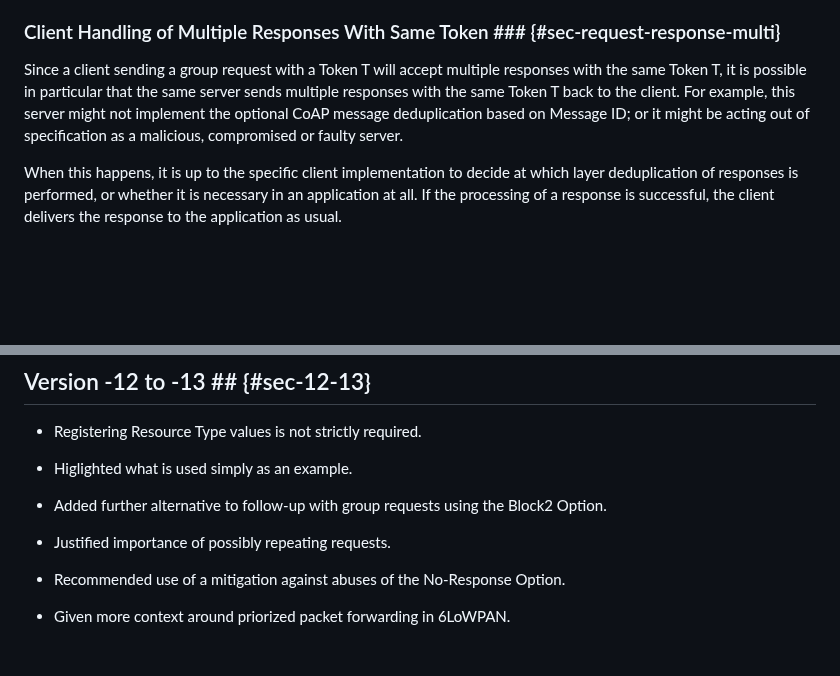
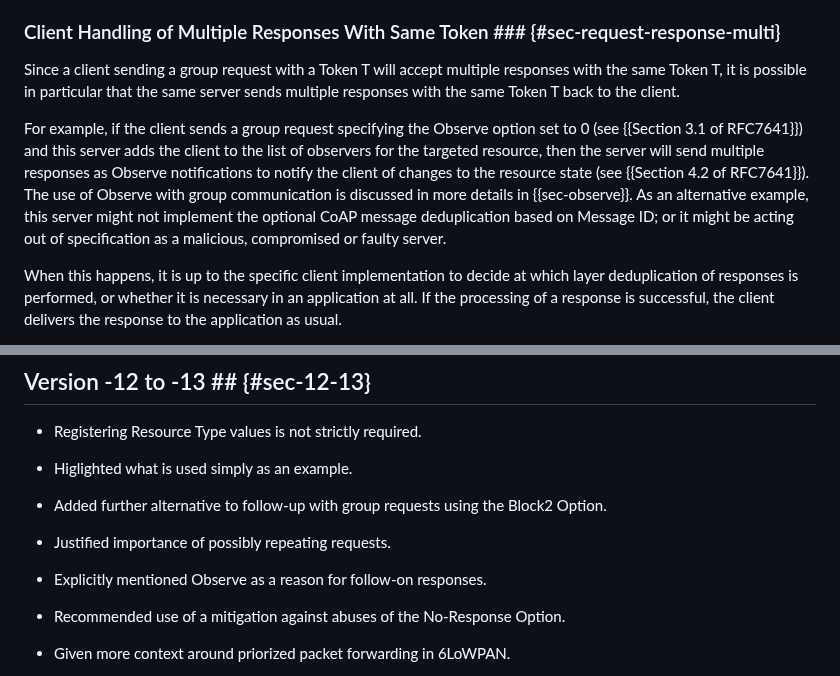
Before and after one commit to core-wg/groupcomm-bis, a Markdown page: draft-ietf-core-groupcomm-bis.md, 2 parts joined by grey strips. Drawn GitHub-style; blank space fills up the shorter version.

Commit message:
Explicitly mentioned Observe as a reason for follow-on responses.

```diff
--- a/draft-ietf-core-groupcomm-bis.md
+++ b/draft-ietf-core-groupcomm-bis.md
@@ -529,7 +529,9 @@ When securing CoAP group communication with Group OSCORE {{I-D.ietf-core-oscore-
 Another method to more easily meet the above constraint is to instantiate multiple CoAP clients at multiple UDP ports on the same host. The Token values only have to be unique within the context of a single CoAP client, so using multiple clients can make it easier to meet the constraint.
 
 ### Client Handling of Multiple Responses With Same Token ### {#sec-request-response-multi}
-Since a client sending a group request with a Token T will accept multiple responses with the same Token T, it is possible in particular that the same server sends multiple responses with the same Token T back to the client. For example, this server might not implement the optional CoAP message deduplication based on Message ID; or it might be acting out of specification as a malicious, compromised or faulty server.
+Since a client sending a group request with a Token T will accept multiple responses with the same Token T, it is possible in particular that the same server sends multiple responses with the same Token T back to the client.
+
+For example, if the client sends a group request specifying the Observe option set to 0 (see {{Section 3.1 of RFC7641}}) and this server adds the client to the list of observers for the targeted resource, then the server will send multiple responses as Observe notifications to notify the client of changes to the resource state (see {{Section 4.2 of RFC7641}}). The use of Observe with group communication is discussed in more details in {{sec-observe}}. As an alternative example, this server might not implement the optional CoAP message deduplication based on Message ID; or it might be acting out of specification as a malicious, compromised or faulty server.
 
 When this happens, it is up to the specific client implementation to decide at which layer deduplication of responses is performed, or whether it is necessary in an application at all. If the processing of a response is successful, the client delivers the response to the application as usual.
 
@@ -1737,6 +1739,8 @@ Finally, {{sec-proxy-forward}} refers to {{RFC8075}} for the operation of HTTP-t
 
 * Justified importance of possibly repeating requests.
 
+* Explicitly mentioned Observe as a reason for follow-on responses.
+
 * Recommended use of a mitigation against abuses of the No-Response Option.
 
 * Given more context around priorized packet forwarding in 6LoWPAN.
```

◆ Your task
Copy each line of the listing that contains the string "groupcomm".

◆ Result below
Before and after one commit to core-wg/groupcomm-bis, a Markdown page: draft-ietf-core-groupcomm-bis.md, 2 parts joined by grey strips. Drawn GitHub-style; blank space fills up the shorter version.
--- a/draft-ietf-core-groupcomm-bis.md
+++ b/draft-ietf-core-groupcomm-bis.md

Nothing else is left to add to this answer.